▶ _Instructions to follow_: What must be returned is the number of lines in the records holding the word "about", with no other text.

▶ _Task data_:
※ ※ ※
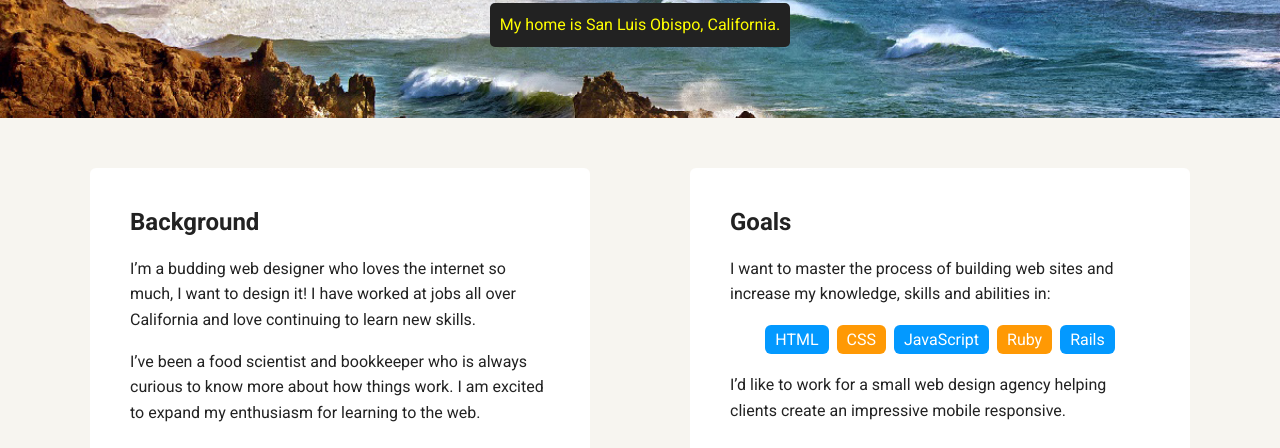
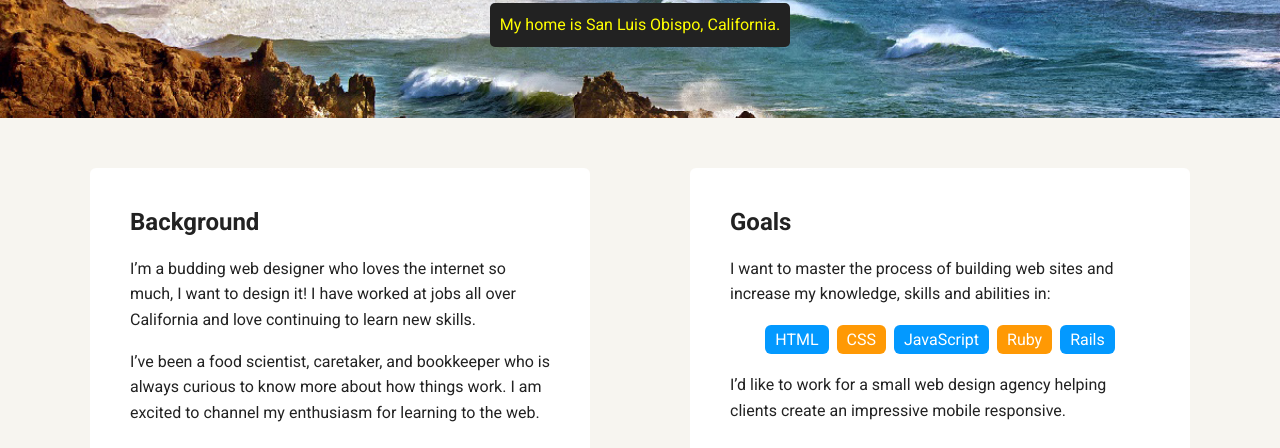
Before and after one commit to caramjones/techdegree-project-1, a plain HTML site: page index.html in a window 1280 px wide. Shown: the part 352-800 px from the top of the page. Drawn offline with Linux system fonts and the light colour scheme; a web font is replaced by a local one.

Commit message:
updated background content

```diff
--- a/index.html
+++ b/index.html
@@ -27,7 +27,7 @@
       <div class="card">
         <h2>Background</h2>
         <p>I’m a budding web designer who loves the internet so much, I want to design it! I have worked at jobs all over California and love continuing to learn new skills.</p>
-        <p>I’ve been a food scientist and bookkeeper who is always curious to know more about how things work. I am excited to expand my enthusiasm for learning to the web.</p>
+        <p>I’ve been a food scientist, caretaker, and bookkeeper who is always curious to know more about how things work. I am excited to channel my enthusiasm for learning to the web.</p>
       </div>
 
       <div class="card">
```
※ ※ ※
▶ _Answer_: 2